Will Facebook and other social networks eventually need to create a larger focus on their customer service and related tactics? Social media has offered a certain air of democracy for individual end users, providing platforms for personal sop boxes and giving everyone a change to be revered as an authority on any given topic. Yet the massive growth of online social networking leaves us with millions of users fighting for a chance to be heard, better connect with friends and utilize social networking to the fullest possible potential.
That’s a lot of users to manage and control. Equally as important, that’s a lot of data to compile, analyze and regulat e.
The need for content regulation is just one of the many growing pains of a democratic web forum. In order to curb distasteful behavior such as bot spams and other social network abuse, the social networks themselves must find a way to systematically rid of as much of this as possible. Distinguishing between the good and the bad is something that’s difficult to automate, even with the help of user-generated reporting options. The need for a very human touch to social network regulation is something social networks will have to consider as they grow and grow and grow.
Many of the major social networks have a variety of options for a user seeking customer service for a particular need. The use of help forums, FAQs, automated email replies and the like can be helpful for basic stuff. More complicated matters, such as a misappropriated banning from a network for perceived bot behavior is often frustrating for victimized users as they are typically unable to contact an actual person at their respective social network.
This is an Ongoing Issue

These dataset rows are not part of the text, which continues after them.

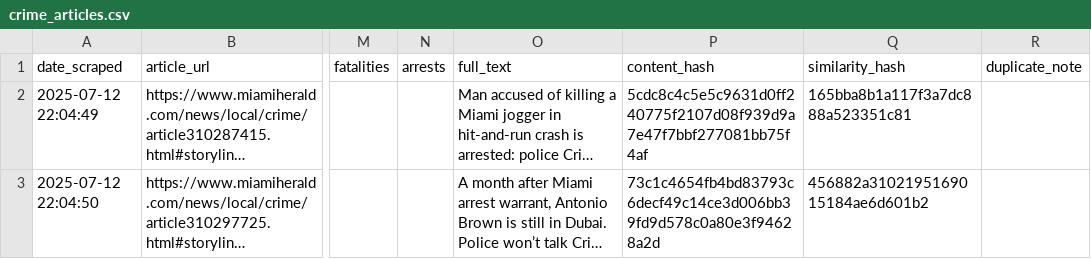
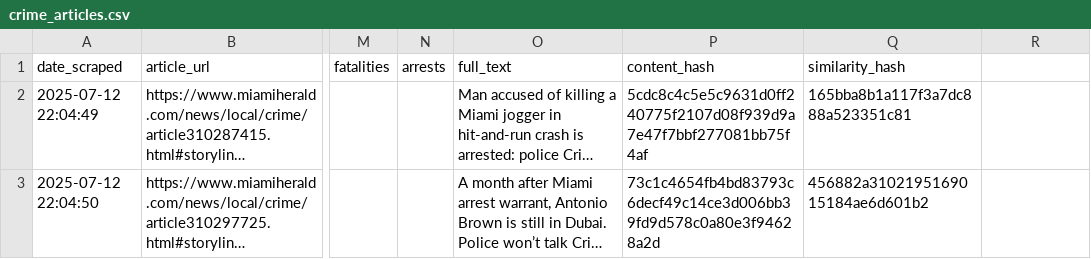
Before and after one commit to sakhadib/Crime-Scraper, a CSV file: data/crime_articles.csv, drawn as a sheet; only a part is shown, gaps mark what is left out; long unchanged cells end in …; the diff names each change by its address in the sheet, - before the commit and + after, or states it on an @@ line.

Commit message:
Update crime_articles.csv

```diff
--- a/data/crime_articles.csv
+++ b/data/crime_articles.csv
-R1: duplicate_note
+R1: (empty)
```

Networks such as Facebook have already been dealing with such issues, and they don’t pertain to users only. Third party app developers are sometimes more frustrated than most end users when finding acceptable ways in which to leverage large social networking platforms to access and communicate with the end users. The problem for social networks is that the constant review and updating of their terms means a system for handing down rules that acts more like an authoritarian ruling than a democratic process.
Perhaps the most interesting twist in this all is the fact that many social networking platforms are being readily used by brands for customer service purposes. The very social networks that need to better leverage social networking for customer service reasons are heavily used for this very reason by other brands and companies. Could this all boil down to a social network needing to be able to eat its own dog food, experiencing an introspective use of its own product? That would be some serious research and development, and it may be necessary.

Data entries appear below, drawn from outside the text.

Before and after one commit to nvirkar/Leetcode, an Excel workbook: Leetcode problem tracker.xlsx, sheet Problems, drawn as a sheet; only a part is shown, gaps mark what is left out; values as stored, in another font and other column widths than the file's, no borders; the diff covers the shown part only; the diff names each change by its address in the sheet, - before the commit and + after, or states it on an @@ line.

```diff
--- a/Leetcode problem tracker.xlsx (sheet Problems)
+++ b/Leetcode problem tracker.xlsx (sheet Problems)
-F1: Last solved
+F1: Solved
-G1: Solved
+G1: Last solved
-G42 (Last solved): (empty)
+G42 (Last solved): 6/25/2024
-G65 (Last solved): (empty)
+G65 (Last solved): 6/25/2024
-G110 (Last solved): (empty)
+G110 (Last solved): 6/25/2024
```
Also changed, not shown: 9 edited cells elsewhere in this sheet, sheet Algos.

For some reason, web-based companies with a heavy emphasis on technological products feel the need to maintain this motif throughout their entire service. That means a reiteration of its technological prowess through the employment of non-human interaction with its consumers.

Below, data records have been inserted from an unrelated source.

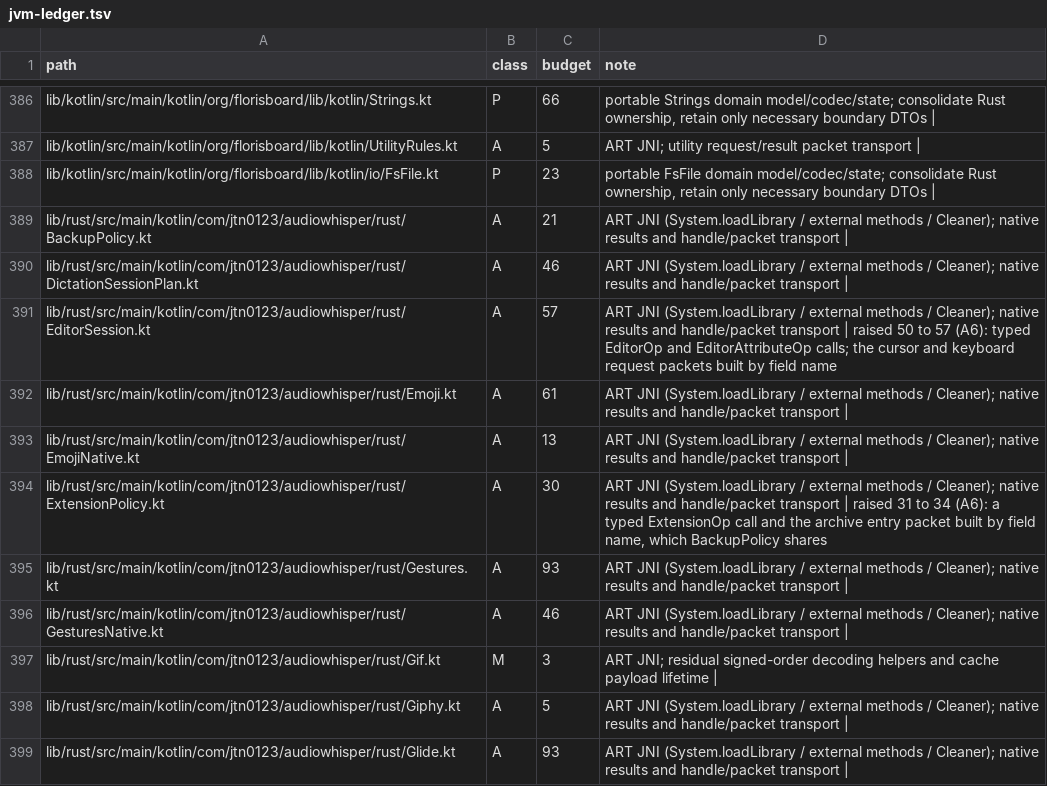
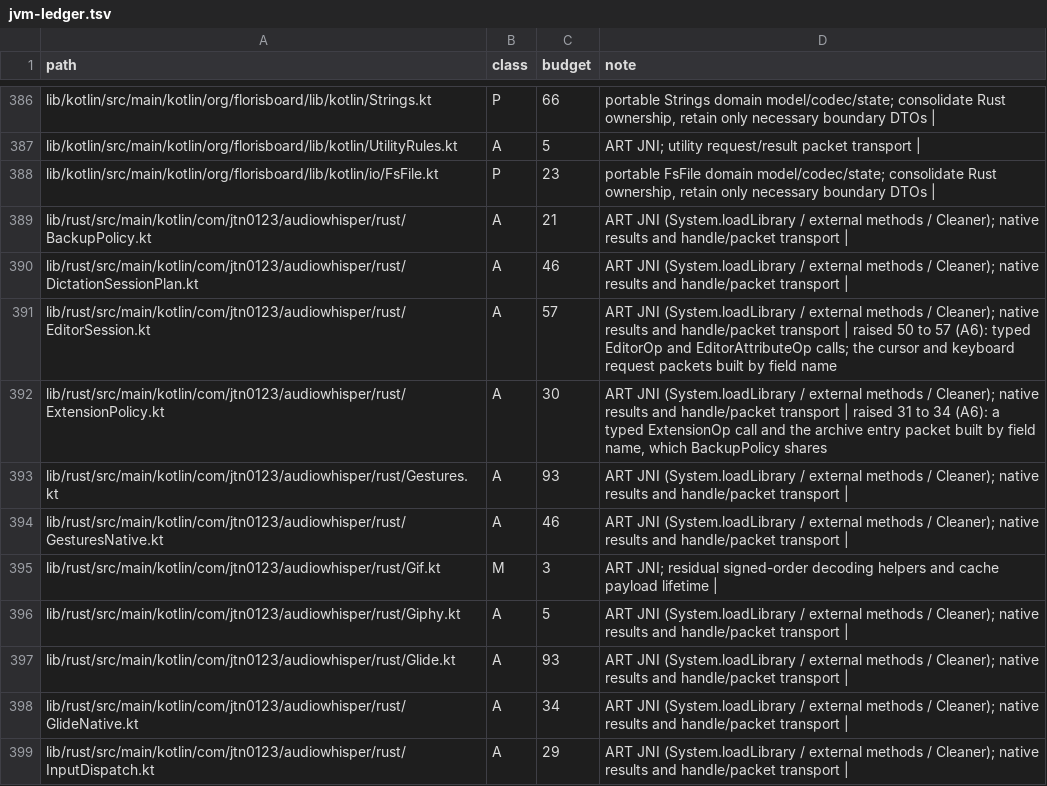
Before and after one commit to jtn0123/AudioWhisper-Keyboard, a TSV file: docs/jvm-ledger.tsv, drawn as a sheet; only a part is shown, gaps mark what is left out; the shorter side is filled out with more unchanged rows.

```diff
--- a/docs/jvm-ledger.tsv
+++ b/docs/jvm-ledger.tsv
@@ -391,4 +391,2 @@ lib/rust/src/main/kotlin/com/jtn0123/audiowhisper/rust/DictationSessionPlan.kt	A
 lib/rust/src/main/kotlin/com/jtn0123/audiowhisper/rust/EditorSession.kt	A	57	ART JNI (System.loadLibrary / external methods / Cleaner); native results and handle/packet transport | raised 50 to 57 (A6): typed EditorOp and EditorAttributeOp calls; the cursor and keyboard request packets built by field name
-lib/rust/src/main/kotlin/com/jtn0123/audiowhisper/rust/Emoji.kt	A	61	ART JNI (System.loadLibrary / external methods / Cleaner); native results and handle/packet transport |
-lib/rust/src/main/kotlin/com/jtn0123/audiowhisper/rust/EmojiNative.kt	A	13	ART JNI (System.loadLibrary / external methods / Cleaner); native results and handle/packet transport |
 lib/rust/src/main/kotlin/com/jtn0123/audiowhisper/rust/ExtensionPolicy.kt	A	30	ART JNI (System.loadLibrary / external methods / Cleaner); native results and handle/packet transport | raised 31 to 34 (A6): a typed ExtensionOp call and the archive entry packet built by field name, which BackupPolicy shares
```
Also changed, not shown: 6 other files.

Granted, many big brands have to move towards a similar strategy, but social networks in particular have a basis for increased communication with its user base already installed. Itself.
Will the big social networks be able to further step up to the plate as they continue to grow, merge with more mainstream technologies and products, and increase their regulatory updates?